Well, you might start with asking what she wants to do with her future. That would give her a chance to drop hints as to whether that does or does not include you. If it is ambiguous…“I’d like to find a nice man and settle down and have children”…you can ask, “Do you think I might possibly be that nice man, or would you rather keep me in the friend category?” The main idea is that you are asking what she wants and listening to what she has to say, rather than putting it in terms of what you want…this is always charming.
If she skirts the question you are interested in, you can be a bit more blunt, “You are so bright, I think you’ll make a fine lawyer. Have you decided whether you are interested in settling down, too?” That is, be careful not to make it sound as if you think a professional career and marriage might be incompatible–like saying, “That’s great, but what about marriage and children?” unless that is what you do think. We professional women can be overly sensitive on that point, on behalf of others with different goals than we have, even. Just know that this is one potential minefield in your way.
If it is unambigous, you can slip in your side as a joke, “Oh, shucks, not getting married? I could have gotten my hopes up for someone like you! Well, you will make a fine religious, I’m sure. If I’m going to lose a woman like you, let it be to Jesus!” In that case, she will be relieved to not have lost a friend when the process of discernment makes her want to keep everyone she can.
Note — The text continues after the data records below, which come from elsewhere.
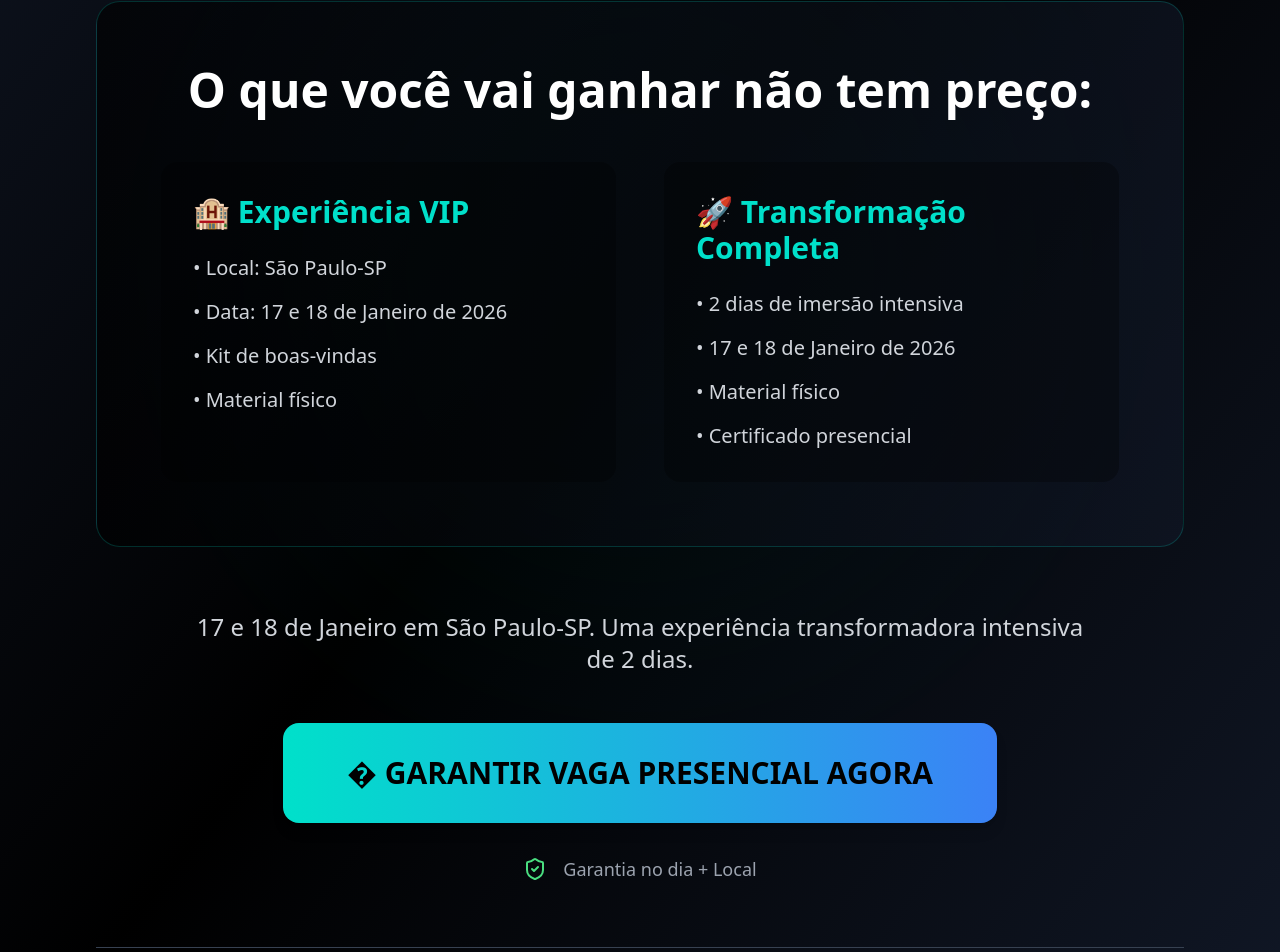
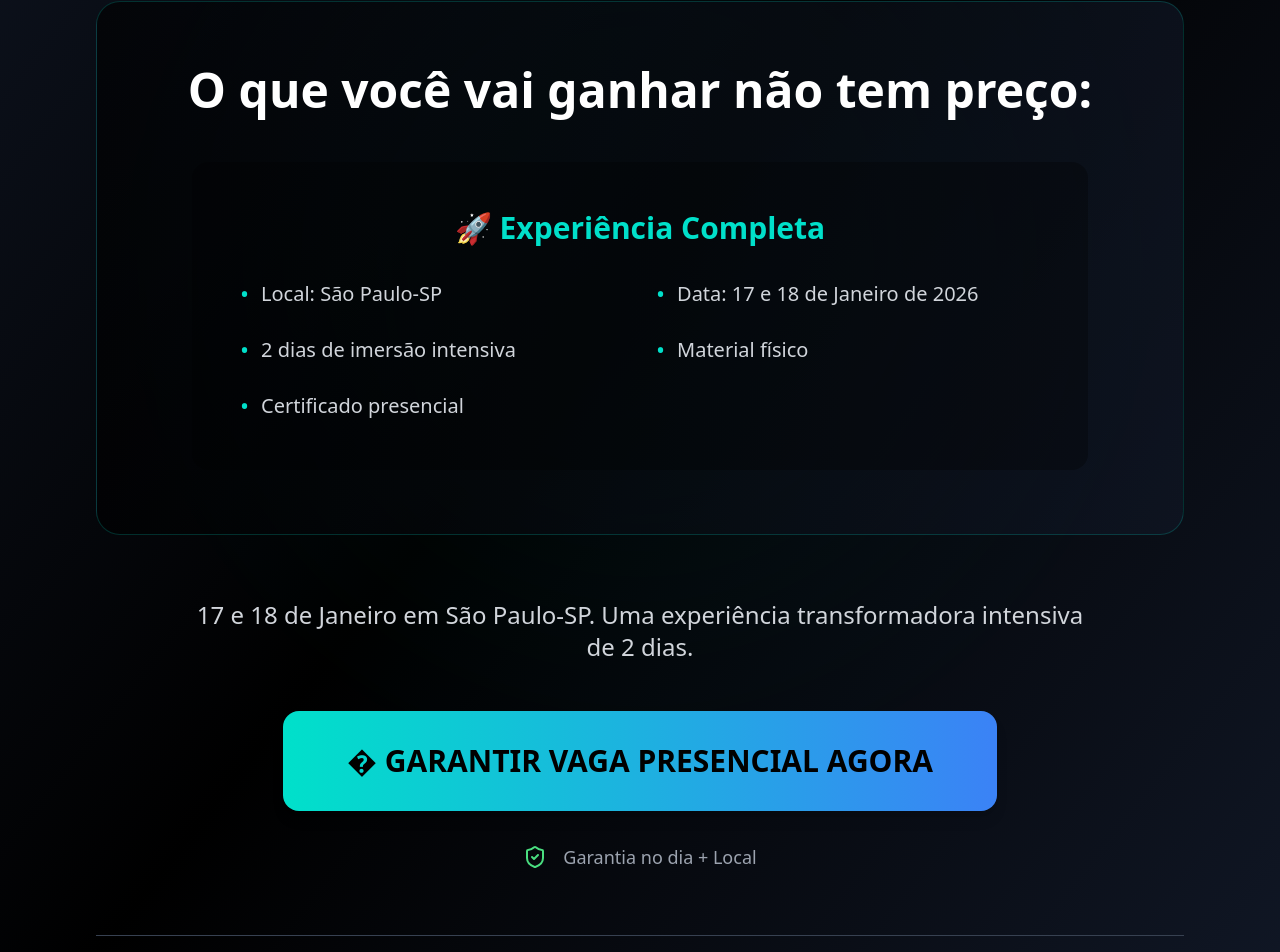
Before and after one commit to hduquinha/instituto-up, a React (Vite) app: page / in a window 1280 px wide. Shown: the part 9561-10513 px from the top of the page. Built offline with nearby package versions, Linux system fonts and the light colour scheme.

Commit message:
Refactor FinalCtaSection: Merge benefits into a single list and remove welcome kit

```diff
--- a/src/components/FinalCtaSection.tsx
+++ b/src/components/FinalCtaSection.tsx
@@ -38,26 +38,30 @@ const FinalCtaSection = () => {
             O que você vai ganhar não tem preço:
           </h3>
 
-          <div className="grid grid-cols-1 lg:grid-cols-2 gap-12 text-left max-w-5xl mx-auto">
-            <div className="bg-black/30 rounded-2xl p-8 transition-all duration-500 ease-in-out hover:scale-105">
-              <h4 className="text-turquoise font-bold text-2xl lg:text-3xl mb-6">🏨 Experiência VIP</h4>
-              <ul className="space-y-4 text-gray-300 text-lg lg:text-xl">
-                <li>• Local: São Paulo-SP</li>
-                <li>• Data: 17 e 18 de Janeiro de 2026</li>
-                <li>• Kit de boas-vindas</li>
-                <li>• Material físico</li>
-              </ul>
-            </div>
-
-            <div className="bg-black/30 rounded-2xl p-8 transition-all duration-500 ease-in-out hover:scale-105">
-              <h4 className="text-turquoise font-bold text-2xl lg:text-3xl mb-6">🚀 Transformação Completa</h4>
-              <ul className="space-y-4 text-gray-300 text-lg lg:text-xl">
-                <li>• 2 dias de imersão intensiva</li>
-                <li>• 17 e 18 de Janeiro de 2026</li>
-                <li>• Material físico</li>
-                <li>• Certificado presencial</li>
-              </ul>
-            </div>
+          <div className="bg-black/30 rounded-2xl p-8 md:p-12 max-w-4xl mx-auto transition-all duration-500 ease-in-out hover:scale-105">
+            <h4 className="text-turquoise font-bold text-2xl lg:text-3xl mb-8">🚀 Experiência Completa</h4>
+            <ul className="grid md:grid-cols-2 gap-x-8 gap-y-6 text-left text-gray-300 text-lg lg:text-xl">
+              <li className="flex items-center gap-3">
+                <span className="text-turquoise text-2xl">•</span>
+                Local: São Paulo-SP
+              </li>
+              <li className="flex items-center gap-3">
+                <span className="text-turquoise text-2xl">•</span>
+                Data: 17 e 18 de Janeiro de 2026
+              </li>
+              <li className="flex items-center gap-3">
+                <span className="text-turquoise text-2xl">•</span>
+                2 dias de imersão intensiva
+              </li>
+              <li className="flex items-center gap-3">
+                <span className="text-turquoise text-2xl">•</span>
+                Material físico
+              </li>
+              <li className="flex items-center gap-3">
+                <span className="text-turquoise text-2xl">•</span>
+                Certificado presencial
+              </li>
+            </ul>
           </div>
         </div>
 
```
If it is along the lines of, “I feel like I’m still on the rebound” or “I still have strong feelings for someone who doesn’t reciprocate”, then you might say: “You are a wise woman, and an honest one. I’m glad you were frank with me about that. If you would like, though, we can still go out for Valentine’s Day, just to someplace very UN-romantic. It’s up to you.” As long as you are not a doormat and make your possible interest in something more serious clear, being a true friend when a woman needs one is not a bad way to move up to better things later on. If she holds you as an “I like you, get back to me” then stay in the “I like you, and if I’m still available, then sure, feel free to get back to me” category. You don’t have to shut the door to let her know you aren’t feeling a necessity to keep it open for her. Fair is fair.
If she sounds as if something serious with you might be a possibility in her future, you might say, “Well, it is too soon to talk about marriage, after only 10 weeks, but for this year, would you like to be my Valentine?” If so, you can make plans for a more romantic outing than you’ve had in the past. If not, she’s only turned you down as a Valentine. That is something you can cope with in good humor without ruining the whole evening…“Well, you will make someone a fine catch, and I didn’t want to lose you for having not asked!” Either way, you want to be a guy interested in finding a woman, not a stalker. Make it totally OK for her to be just as interested as she is, and not one bit more. That is very attractive, as it makes you seem both self-confident and genial. Do not make all this very serious; that can be scary.
If she doesn’t want to be your Valentine this year or any other, you’ve given her a chance to let you know how she feels without putting her in a position that she has to reject a stronger declaration on your part. She’ll appreciate that, I think, no matter how she feels about you.
Whatever you do, do not lay a big guilt trip on her about your feelings. Do not act as if she is your last chance on the planet for marital happiness. That is creepy and off-putting. (And thank goodness, it sounds as if it is not true.)
That is the nice thing about Valentine’s Day. It is something that gradeschool kids celebrate. It is not a lifetime commitment, just a day to celebrate the joys of simple affection and an excuse to buy chocolate. It doesn’t have to be more than that. Use that to your advantage!